The cultural cliché of New Year resolutions is, however, based on a deep pattern, reflecting nature at this time. It seems evident that there is a need to mark change at this time, be it at New Year, the Winter Solstice or in Advent. We too look for the new to emerge from what is resting or decaying, just as nature does at this time. Unfortunately our need to participate in this natural rhythm can make us pressured and down, far from the natural growth it intends to imitate.
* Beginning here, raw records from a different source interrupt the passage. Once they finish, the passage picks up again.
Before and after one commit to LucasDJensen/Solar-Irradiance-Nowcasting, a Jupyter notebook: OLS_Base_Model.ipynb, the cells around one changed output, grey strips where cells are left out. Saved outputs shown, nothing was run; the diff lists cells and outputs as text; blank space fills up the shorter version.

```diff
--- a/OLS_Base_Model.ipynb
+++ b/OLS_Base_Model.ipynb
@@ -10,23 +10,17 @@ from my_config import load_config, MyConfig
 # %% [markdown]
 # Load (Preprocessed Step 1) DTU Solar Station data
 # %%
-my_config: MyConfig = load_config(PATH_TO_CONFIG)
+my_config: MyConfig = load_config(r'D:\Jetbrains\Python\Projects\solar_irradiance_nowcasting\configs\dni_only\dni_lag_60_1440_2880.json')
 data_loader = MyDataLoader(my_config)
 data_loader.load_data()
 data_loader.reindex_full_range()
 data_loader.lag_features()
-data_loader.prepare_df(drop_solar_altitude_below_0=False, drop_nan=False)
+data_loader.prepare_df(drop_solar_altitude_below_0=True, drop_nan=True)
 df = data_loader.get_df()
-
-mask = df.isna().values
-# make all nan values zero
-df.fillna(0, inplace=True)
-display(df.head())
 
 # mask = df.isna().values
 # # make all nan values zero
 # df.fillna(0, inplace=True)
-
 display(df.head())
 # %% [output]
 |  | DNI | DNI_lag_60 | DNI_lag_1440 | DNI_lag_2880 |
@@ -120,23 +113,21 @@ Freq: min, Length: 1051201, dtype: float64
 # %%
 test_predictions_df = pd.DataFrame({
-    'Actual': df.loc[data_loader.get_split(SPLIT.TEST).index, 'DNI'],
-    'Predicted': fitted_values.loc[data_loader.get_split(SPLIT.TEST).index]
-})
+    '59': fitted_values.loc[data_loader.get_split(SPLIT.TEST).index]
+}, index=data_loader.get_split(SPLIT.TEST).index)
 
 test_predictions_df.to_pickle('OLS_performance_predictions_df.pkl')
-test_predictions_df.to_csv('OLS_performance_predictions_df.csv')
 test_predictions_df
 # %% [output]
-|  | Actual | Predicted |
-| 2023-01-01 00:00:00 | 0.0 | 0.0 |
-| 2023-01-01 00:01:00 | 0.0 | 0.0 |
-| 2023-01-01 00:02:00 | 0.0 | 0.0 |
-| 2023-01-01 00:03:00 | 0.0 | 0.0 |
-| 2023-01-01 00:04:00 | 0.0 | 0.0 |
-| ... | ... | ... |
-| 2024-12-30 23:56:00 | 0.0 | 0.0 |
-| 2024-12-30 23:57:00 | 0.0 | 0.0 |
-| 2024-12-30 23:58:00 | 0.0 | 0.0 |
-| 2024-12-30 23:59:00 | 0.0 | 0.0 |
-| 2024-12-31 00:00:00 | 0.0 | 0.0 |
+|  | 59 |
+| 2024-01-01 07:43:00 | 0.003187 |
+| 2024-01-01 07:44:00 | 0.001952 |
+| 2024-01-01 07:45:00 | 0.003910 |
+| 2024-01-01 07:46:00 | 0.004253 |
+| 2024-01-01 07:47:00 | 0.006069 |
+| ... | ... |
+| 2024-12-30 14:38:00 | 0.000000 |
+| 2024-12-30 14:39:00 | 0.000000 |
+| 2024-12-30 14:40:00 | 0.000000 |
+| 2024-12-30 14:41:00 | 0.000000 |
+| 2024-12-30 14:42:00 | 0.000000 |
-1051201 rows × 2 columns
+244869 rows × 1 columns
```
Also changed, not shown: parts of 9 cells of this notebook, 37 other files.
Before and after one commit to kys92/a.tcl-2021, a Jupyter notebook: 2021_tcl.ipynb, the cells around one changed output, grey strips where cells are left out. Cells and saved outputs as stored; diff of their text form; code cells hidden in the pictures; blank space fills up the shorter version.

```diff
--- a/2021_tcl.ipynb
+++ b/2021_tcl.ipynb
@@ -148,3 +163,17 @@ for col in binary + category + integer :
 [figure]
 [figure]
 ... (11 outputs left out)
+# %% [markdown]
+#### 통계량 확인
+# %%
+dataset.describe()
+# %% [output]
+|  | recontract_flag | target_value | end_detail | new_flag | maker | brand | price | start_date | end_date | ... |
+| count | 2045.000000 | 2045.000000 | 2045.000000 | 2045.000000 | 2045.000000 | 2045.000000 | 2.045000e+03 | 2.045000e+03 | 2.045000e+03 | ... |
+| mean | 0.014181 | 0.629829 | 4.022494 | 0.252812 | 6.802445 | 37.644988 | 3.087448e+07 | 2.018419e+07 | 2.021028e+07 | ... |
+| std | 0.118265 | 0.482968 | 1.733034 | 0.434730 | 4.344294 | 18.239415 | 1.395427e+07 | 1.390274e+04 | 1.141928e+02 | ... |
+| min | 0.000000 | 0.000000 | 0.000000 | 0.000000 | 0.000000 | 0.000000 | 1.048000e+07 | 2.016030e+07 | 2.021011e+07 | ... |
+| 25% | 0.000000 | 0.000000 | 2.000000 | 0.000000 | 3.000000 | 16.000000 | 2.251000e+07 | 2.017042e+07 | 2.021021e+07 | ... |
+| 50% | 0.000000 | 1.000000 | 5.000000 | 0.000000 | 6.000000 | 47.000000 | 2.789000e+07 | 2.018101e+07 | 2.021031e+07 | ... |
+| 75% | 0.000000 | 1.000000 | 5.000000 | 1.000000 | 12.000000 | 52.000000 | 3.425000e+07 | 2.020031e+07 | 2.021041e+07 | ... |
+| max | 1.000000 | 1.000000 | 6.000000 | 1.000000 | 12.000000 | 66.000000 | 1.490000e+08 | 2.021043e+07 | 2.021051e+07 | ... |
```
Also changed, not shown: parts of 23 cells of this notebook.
So how do we work with this good desire for change, without falling into the culturally-driven anxiety around our life or our career, our fitness, or our goals? How can we look at the desire for major life change without falling into self-criticism and judgement? We can best do this by bringing mindfulness and the attitudes which ground it to our desire for self improvement, to prevent us from running after something, no matter how worthwhile it seems, which will just substitute one form of unhealthy striving for another. Change which is not based on the attitudes of kindness and acceptance of self will only lead to a waste of energy and greater frustration.
Bringing mindfulness to our desire for change can help us focus on our intention. Is it to find greater harmony and balance in ourselves? Or is it focused on greater acceptance by others, or a desire to fit into an external story as to what is right, successful or happy? Looking at the story we are telling ourselves behind the desire for change is one of the gifts that mindfulness can bring. The possibility of genuine change begins with accepting oneself at the deepest level of one’s core sense of self. Befriending ourselves, not running away from ourselves, allows any change come in a natural way, and is therefore sustainable.
Thus any aspiration we make these day needs to be firm and realistic without becoming rigid. We can do this by not placing the emphasis on controlling the outcome, but focus on starting out and starting over and over again each time we falter and fail. We practice non-judgement towards ourselves and simply say when things go wrong, “I was doing well and I will start again”. In this way our desire for new growth proceeds in a steady but gentle way, and we do not waste time and energy on criticizing ourselves or getting discouraged.
This shift in focus is attitudinal: You simply do what you care about as well as you can. This is a humble attitude, but it is exactly what’s needed for you to sustain your resolution. In so doing, you free yourself from your judging mind that thinks it can control results and creates the grandiose expectation that you can do more than you can do in the present moment. You become a more effective person by simply learning to use your time and energy to do what you can do right now.